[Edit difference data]
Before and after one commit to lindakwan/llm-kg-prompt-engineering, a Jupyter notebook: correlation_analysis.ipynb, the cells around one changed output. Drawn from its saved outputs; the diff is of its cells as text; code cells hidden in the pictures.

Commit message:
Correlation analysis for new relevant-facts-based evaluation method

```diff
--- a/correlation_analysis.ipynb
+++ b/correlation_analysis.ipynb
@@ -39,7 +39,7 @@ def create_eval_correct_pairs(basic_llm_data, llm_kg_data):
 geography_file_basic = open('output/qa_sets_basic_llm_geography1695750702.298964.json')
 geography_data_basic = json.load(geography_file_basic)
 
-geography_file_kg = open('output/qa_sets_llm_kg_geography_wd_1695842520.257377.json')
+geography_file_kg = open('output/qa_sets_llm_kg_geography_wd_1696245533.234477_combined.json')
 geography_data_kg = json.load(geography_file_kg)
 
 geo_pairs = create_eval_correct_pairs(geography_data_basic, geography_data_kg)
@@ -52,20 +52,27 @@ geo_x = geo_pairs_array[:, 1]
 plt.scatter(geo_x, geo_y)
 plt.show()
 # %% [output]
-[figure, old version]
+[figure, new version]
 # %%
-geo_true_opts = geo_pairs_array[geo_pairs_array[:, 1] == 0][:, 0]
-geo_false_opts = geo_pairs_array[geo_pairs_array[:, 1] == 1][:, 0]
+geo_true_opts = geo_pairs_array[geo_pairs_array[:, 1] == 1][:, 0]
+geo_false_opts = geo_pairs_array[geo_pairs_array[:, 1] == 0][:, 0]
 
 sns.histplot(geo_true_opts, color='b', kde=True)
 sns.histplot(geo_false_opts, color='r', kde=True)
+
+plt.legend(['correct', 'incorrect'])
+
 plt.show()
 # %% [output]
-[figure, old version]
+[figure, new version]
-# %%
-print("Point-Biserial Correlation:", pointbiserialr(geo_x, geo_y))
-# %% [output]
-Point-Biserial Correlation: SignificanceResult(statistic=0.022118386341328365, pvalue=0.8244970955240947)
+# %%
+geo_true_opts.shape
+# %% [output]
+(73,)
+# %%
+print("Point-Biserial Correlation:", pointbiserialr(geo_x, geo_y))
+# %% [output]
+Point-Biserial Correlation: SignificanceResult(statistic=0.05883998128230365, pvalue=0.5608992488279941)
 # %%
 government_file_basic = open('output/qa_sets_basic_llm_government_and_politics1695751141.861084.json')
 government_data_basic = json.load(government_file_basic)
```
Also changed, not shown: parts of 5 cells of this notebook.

# Task to carry out:
Print all the data exactly as shown above.

# Output for this exercise:
Before and after one commit to lindakwan/llm-kg-prompt-engineering, a Jupyter notebook: correlation_analysis.ipynb, the cells around one changed output. Drawn from its saved outputs; the diff is of its cells as text; code cells hidden in the pictures.

Commit message:
Correlation analysis for new relevant-facts-based evaluation method

```diff
--- a/correlation_analysis.ipynb
+++ b/correlation_analysis.ipynb
@@ -39,7 +39,7 @@ def create_eval_correct_pairs(basic_llm_data, llm_kg_data):
 geography_file_basic = open('output/qa_sets_basic_llm_geography1695750702.298964.json')
 geography_data_basic = json.load(geography_file_basic)
 
-geography_file_kg = open('output/qa_sets_llm_kg_geography_wd_1695842520.257377.json')
+geography_file_kg = open('output/qa_sets_llm_kg_geography_wd_1696245533.234477_combined.json')
 geography_data_kg = json.load(geography_file_kg)
 
 geo_pairs = create_eval_correct_pairs(geography_data_basic, geography_data_kg)
@@ -52,20 +52,27 @@ geo_x = geo_pairs_array[:, 1]
 plt.scatter(geo_x, geo_y)
 plt.show()
 # %% [output]
-[figure, old version]
+[figure, new version]
 # %%
-geo_true_opts = geo_pairs_array[geo_pairs_array[:, 1] == 0][:, 0]
-geo_false_opts = geo_pairs_array[geo_pairs_array[:, 1] == 1][:, 0]
+geo_true_opts = geo_pairs_array[geo_pairs_array[:, 1] == 1][:, 0]
+geo_false_opts = geo_pairs_array[geo_pairs_array[:, 1] == 0][:, 0]
 
 sns.histplot(geo_true_opts, color='b', kde=True)
 sns.histplot(geo_false_opts, color='r', kde=True)
+
+plt.legend(['correct', 'incorrect'])
+
 plt.show()
 # %% [output]
-[figure, old version]
+[figure, new version]
-# %%
-print("Point-Biserial Correlation:", pointbiserialr(geo_x, geo_y))
-# %% [output]
-Point-Biserial Correlation: SignificanceResult(statistic=0.022118386341328365, pvalue=0.8244970955240947)
+# %%
+geo_true_opts.shape
+# %% [output]
+(73,)
+# %%
+print("Point-Biserial Correlation:", pointbiserialr(geo_x, geo_y))
+# %% [output]
+Point-Biserial Correlation: SignificanceResult(statistic=0.05883998128230365, pvalue=0.5608992488279941)
 # %%
 government_file_basic = open('output/qa_sets_basic_llm_government_and_politics1695751141.861084.json')
 government_data_basic = json.load(government_file_basic)
```
Also changed, not shown: parts of 5 cells of this notebook.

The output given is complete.